There is not much in this world that will get me up at five in the morning. A tsunami perhaps, or a pile of hundred dollar bills garnished with a Ferrari and a supermodel. There is even less that will get me up that early twice in three days. In fact, as far as I can remember, this is a new personal record. Until the red convertible side dish shows up, the Obama campaign takes the cake for stealing these hours of sleep. Or I should say, eight years of Bush presidency does.
This was not the first election that inspired me to skip happily out of school, don my liberal fan-boy costume, and wake up sleepy Republicans. I did it four years ago too. I spent the morning of election day in the rain, hanging monochromatic John Kerry flyers that read “Vote for me, I guess” on sketchy dog-protected gates and doorknobs. I didn’t talk to anyone. I just followed orders. I didn’t really care. It didn’t matter all that much to me if Bush won again. I didn’t have a job and I didn’t know anyone who was in the war or died on 9/11. I was not adversely affected by the regime. All I had was my parents’ guarantee that Kerry was the right man for the job … and that I would miss four days of school.
I’m still not directly hurt by any of Bush’s policies, but I am four years older. I care about my future because my present is becoming increasingly important to me. The economic crisis is raising candy bar prices, I know more gay people who can’t get married, and I’m tired of hearing about the war. When I’m in a more philosophical mood, my favorite notion is that the world revolves around me, and I like to think it is because I finally cared and got involved that Barack Obama won by a landslide.
My egocentric worldview collapses when I realize that the single most important person in existence would not be sent out canvassing. This is the one campaigning activity I did not feel enthusiastic about – and naturally the one I was asked to do on the first day.
When we stepped into an Obama campaign office in Ohio, the first thing I saw was a sign that read, “Step 1: Get Lit!” Within minutes I found out that it meant “literature,” but until then I was amused by the idea of boozed-up canvassers stumbling out the door to go change the world. Maybe the alcohol would dumb us down enough to communicate with the average undecided voter.
We were given pins, routes, partners, pens, scripts, training, granola bars, and “literature” (which in fact are just fliers, for those of you who, like me, thought we’d be handing out Hemingway and Nabokov). I was paired with my mom; she had the odd side of the streets, I had the even.
The first door I knocked on gave way to a man who took one look at my Obama pin and told me to “go buy someone else’s vote.” I shook off the shock a Bay Area boy gets when he finds out people actually do vote for McCain, and looked at the next name on my list: Sparkle French.
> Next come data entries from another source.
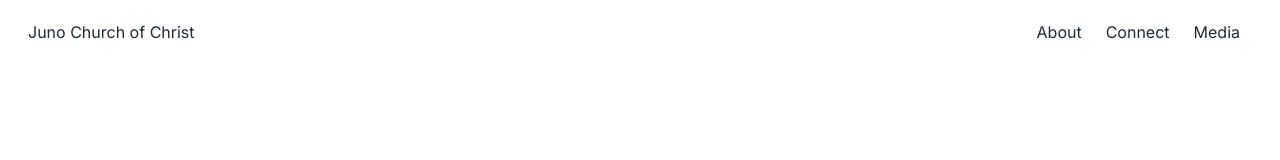
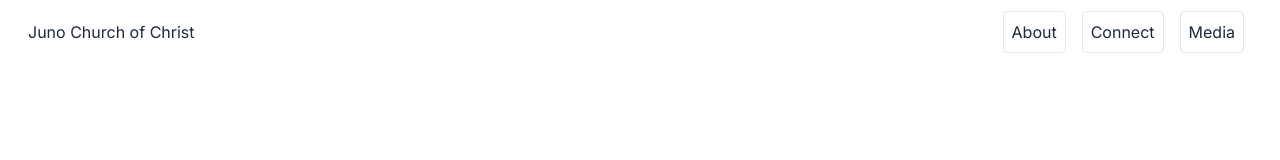
Before and after one commit to JunoChurchofChrist/JunoWebsite, a Next.js app: page /about in a window 1280 px wide. Shown: the top 160 px of the page. Built offline with nearby package versions, Linux system fonts and the light colour scheme.

Commit message:
Update to Navbar Styles

```diff
--- a/app/NavBar.tsx
+++ b/app/NavBar.tsx
@@ -8,13 +8,13 @@ const NavBar = () => {
         Juno Church of Christ
       </Link>
       <div className="navbar-end mr-5">
-        <Link className="p-3" href="/about">
+        <Link className="mx-2 p-2 border rounded" href="/about">
           About
         </Link>
-        <Link className="p-3" href="/connect">
+        <Link className="mx-2 p-2 border rounded" href="/connect">
           Connect
         </Link>
-        <Link className="p-3" href="/media">
+        <Link className="mx-2 p-2 border rounded" href="/media">
           Media
         </Link>
       </div>
```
With a name like that I imagined she would be a movie star who would welcome me and give me expensive things. When I got to her house, the door was open. I knocked lightly and stifled my disappointment at seeing a 53-year-old woman playing Wii in her underwear. She gave me the once-over, and I didn’t even get to introduce myself before she snapped that she was voting for McCain and returned to her feverish tennis match. I excused myself and headed to the house next door, on whose porch lay ripped versions of my “lit.” I marked “Not Home” on my tally sheet and moved on.
Mom, I don’t think we’re in California anymore.
Later, when I knocked at the house of a fellow named Bob, the round man who appeared had obviously consumed a few beverages in the last hour. His cheeks blossomed in an uncanny international orange. I asked whether we could count on his vote on Tuesday, pressing my flyer against his screen door.
“I don’t know, man … I’m voting for Jack Daniels,” replied Bob. He looked at me expectantly, as if he had just said the most hilarious thing since the chicken crossed the road.
I wished him luck and marked “Undecided” on my tally sheet.